VANCOUVER — The number of foreign-educated nurses newly registered in British Columbia this year has more than doubled from last year, as the province makes progress on a $1-billion, multi-year plan to attract more health-care workers.
The first yearly update on B.C.'s health human resources strategy says 578 internationally educated nurses became fully registered in the province in 2023 compared with 288 in 2022.
Staffing shortfalls have been blamed for a series of health-care woes across the province, including emergency room closures, overcrowding and hundreds of thousands of people going without a family doctor.
Health Minister Adrian Dix said the province needs to "dramatically" increase the number of family doctors and other health-care professionals to keep up with expected population growth and close gaps in the system.
"We are targeting to add family doctors at a remarkable rate in B.C. to reduce the number of people unattached," Dix said at a news conference Monday.
Dix said the average family doctor cares for about 1,250 patients while a nurse practitioner has about 1,000 patients.
"That's how many doctors you need to meet 250,000 (more people) and we're going to see continuing growth," he said.
"So we've got high expectations and demand."
The province's update says "thousands" more international nurses are working toward getting registered and many will be getting the required clinical experience next year.
The update says the B.C. College of Nurses and Midwives has registered 6,258 new nurses this year, including registered nurses and nurse practitioners, and has seen an increase of more than 14,000 net new nurse registrants since 2017.
It says 666 international medical graduates were registered with the B.C. College of Physicians and Surgeons this year.
The government has agreed to spend nearly $1 billion in new funding over three years on the health human resources strategy.

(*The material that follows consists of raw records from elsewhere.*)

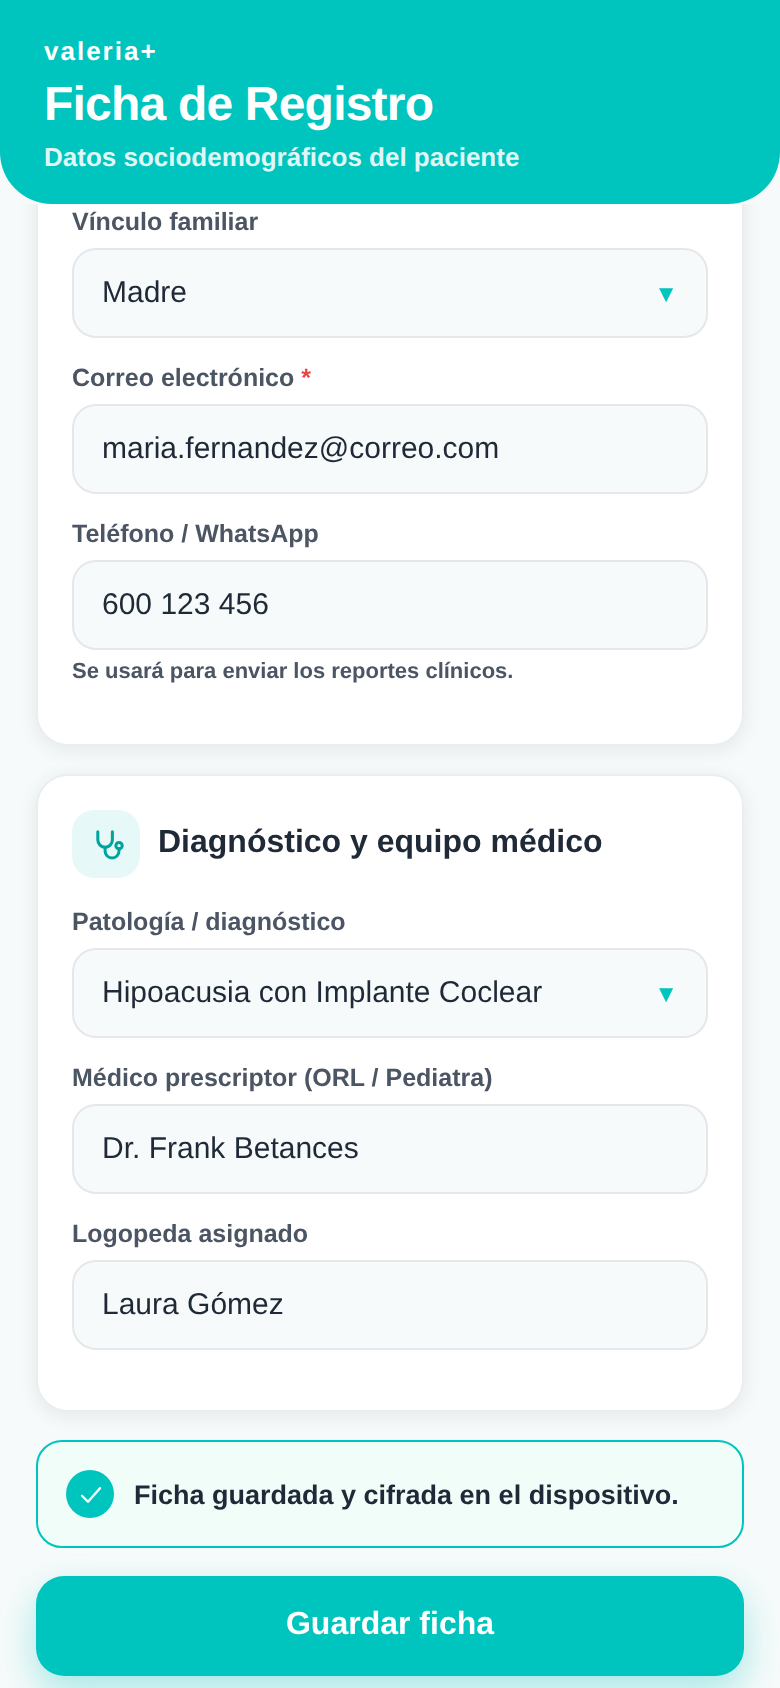
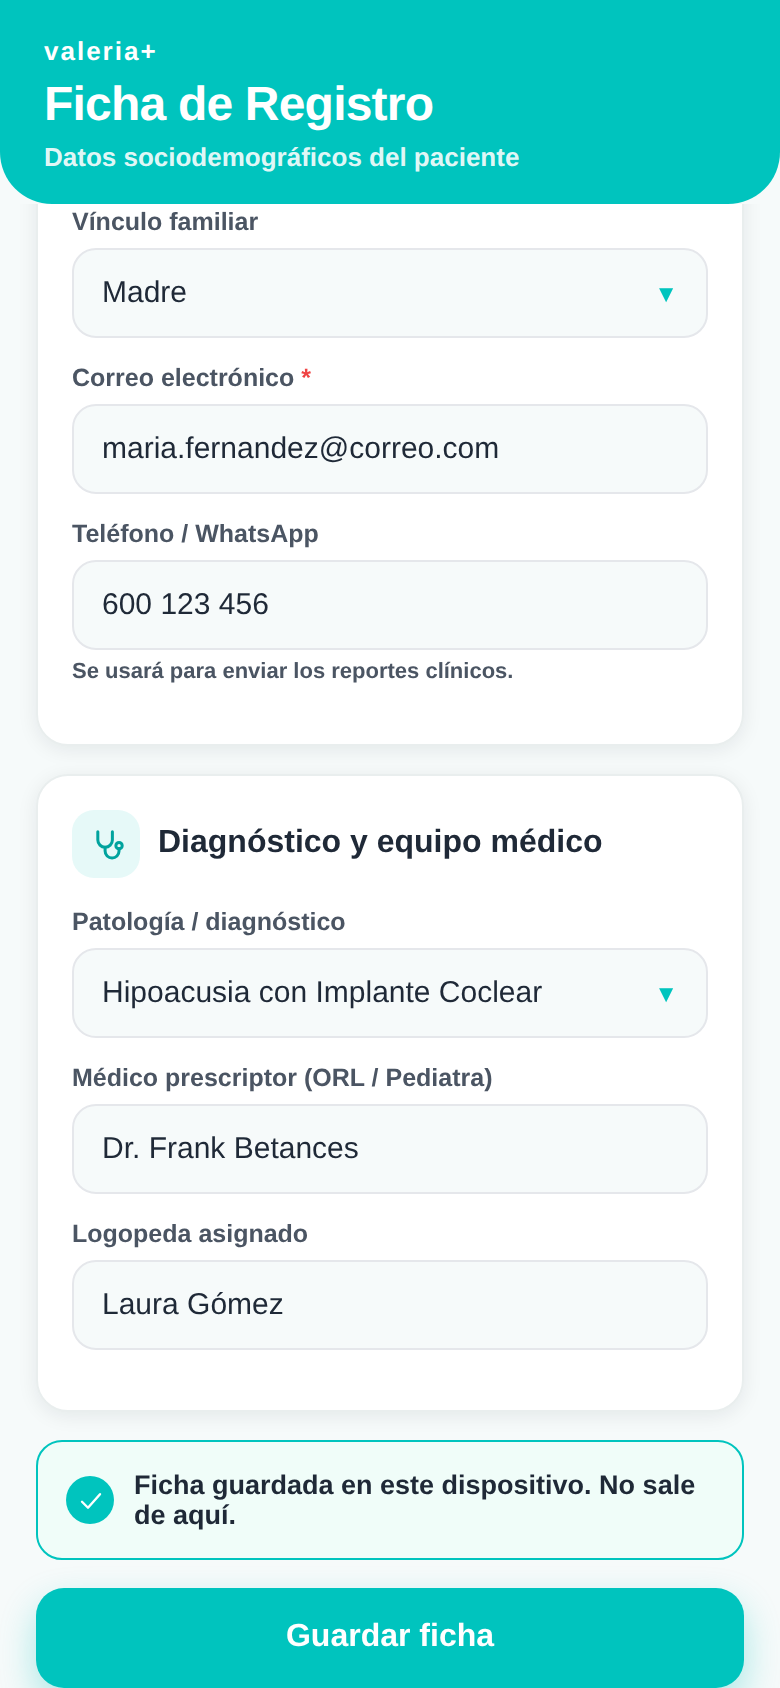
README y manual dejan de describir un campo que ya no existe, y el manual deja de prometer un cifrado que la ficha nunca tuvo
NO CAMBIA NADA EN LA APP. Documentación y dos capturas.

QUÉ ESTABA MAL
1. El campo «Lengua de la terapia» de la Ficha de Registro se retiró el 7/9
   (f09e46d) y README seguía describiéndolo como la forma de fijar la variedad
   del paciente, en tres sitios: el párrafo de GL-5.2, la fila del galego de la
   tabla de idiomas y el apartado del pliegue dialectal.
2. El manual decía que la ficha se guarda «cifrada» y que la confirmación dice
   «Ficha guardada y cifrada». Las dos cosas eran falsas desde antes de este
   cambio: la ficha se guarda con JSON.stringify —está anotado en SECURITY.md y
   en §6 de play-console-seguridad-datos.md— y el texto de la app pasó a «Ficha
   guardada en este dispositivo. No sale de aquí.» en 6fad83b. La captura
   04-ficha-guardada.png seguía enseñando el texto viejo.

QUÉ DICE AHORA
· README: la variedad es un ajuste global y se elige en «Voz de la app». El
  intento de llevarla a la ficha queda contado con su fecha y su motivo de
  retirada, y GL-5.2 queda marcada como a medias — lo que sí sobrevive es el
  `locale`/`localeSwitched` de cada sesión de telemetría.
· README, pliegue galego: el mecanismo del seseo EXISTE y funciona
  (`setGalicianDialect`, `foldGalician`, PM-GL-3 fuera del banco), pero se queda
  sin puerta de entrada: hoy todo paciente queda en «distingue s/z» y en el
  occidente PM-GL-3 vuelve a medir la variedad del niño, no su fonología. Queda
[…]

Changed region(s): [[0.0308, 0.8626, 0.9538, 1.0]]

diff --git a/docs/manual-casos-de-uso.html b/docs/manual-casos-de-uso.html
@@ -276,14 +276,14 @@
   <div class="task">
     <div class="th"><span class="n">Paso 1</span><span class="t">Crear la ficha del niño</span></div>
     <div class="tb">
-      <p class="lead">Se hace una sola vez. Los datos se guardan cifrados en el aparato y no salen de él.</p>
+      <p class="lead">Se hace una sola vez. Los datos se guardan en el aparato y no salen de él: la app no tiene servidor ni cuentas.</p>
       <ol class="steps">
         <li>Abrir la app y pulsar <strong>«Comenzar»</strong>. Pasar la pantalla de créditos con <strong>«Continuar»</strong>.</li>
         <li>Elegir <strong>«Paciente nuevo»</strong>.</li>
         <li>Rellenar los datos del niño: <strong>nombre y apellidos</strong>, fecha de nacimiento, <strong>NHC</strong> y género.</li>
         <li>Rellenar los del <strong>tutor</strong>: nombre, vínculo, <strong>correo</strong> y teléfono.</li>
         <li>Elegir la <strong>patología</strong> y anotar el médico y el logopeda.</li>
-        <li>Pulsar <strong>«Guardar ficha»</strong>. Sale la confirmación «Ficha guardada y cifrada».</li>
+        <li>Pulsar <strong>«Guardar ficha»</strong>. Sale la confirmación «Ficha guardada en este dispositivo. No sale de aquí.».</li>
       </ol>
       <div class="ifs"><div class="lbl">Y si…</div><ul>
         <li><strong>Un campo se pone rojo:</strong> falta un dato obligatorio o el correo no tiene formato válido. No guarda hasta corregirlo.</li>
@@ -291,7 +291,7 @@
       </ul></div>
       <div class="shots">
         <figure class="shot"><img src="screenshots/03-ficha-registro.png" alt="Ficha de registro"><figcaption><span class="fig"></span> · La ficha, con los campos obligatorios marcados.</figcaption></figure>
-        <figure class="shot"><img src="screenshots/04-ficha-guardada.png" alt="Ficha guardada"><figcaption><span class="fig"></span> · Guardada y cifrada en el aparato.</figcaption></figure>
+        <figure class="shot"><img src="screenshots/04-ficha-guardada.png" alt="Ficha guardada"><figcaption><span class="fig"></span> · Guardada en el aparato. No sale de aquí.</figcaption></figure>
       </div>
     </div>
   </div>
@@ -884,7 +884,7 @@
     <tr><td>La racha volvió a cero</td><td>Pasó más de un día sin practicar. Active los recordatorios. La mejor racha no se borra y las insignias ganadas se conservan.</td></tr>
     <tr><td>No encuentra las insignias</td><td>En «Premios ›», en la tarjeta de Lúa. No hace falta PIN.</td></tr>
     <tr><td>Las sesiones de la Pizarra Mágica no salen en los resultados</td><td>Es correcto: la pizarra no puntúa. Es práctica libre, no una medida.</td></tr>
-    <tr><td>¿Se pierden los datos al cerrar la app?</td><td>No. Todo se guarda cifrado en el aparato.</td></tr>
+    <tr><td>¿Se pierden los datos al cerrar la app?</td><td>No. Todo se guarda en el aparato: el progreso y la telemetría, cifrados; la ficha del paciente, sin cifrar.</td></tr>
   </table>
 
   <h3>Permisos y prescripción</h3>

Dix said the government is focused on both retaining current staff and attracting new employees.
As part of an effort to improve retention, new security staff have been hired at 26 health authority sites, he said.
"This is a principle issue for nurses, to improve security and safety for patients and for nurses and for other health-care workers in our health-care system," Dix said.
"This was one of the most significant issues raised."
He also pointed to changes made in the province in 2023 including expanding pharmacists’ scope of practice and a new family physician payment model.
The government says its focuses next year will include expanding the pool of travelling nurses, creating a peer support and mentoring program for health workers and building opportunities for high school students interested in a career in health.
This report by The Canadian Press was first published Dec. 5, 2023.
Ashley Joannou, The Canadian Press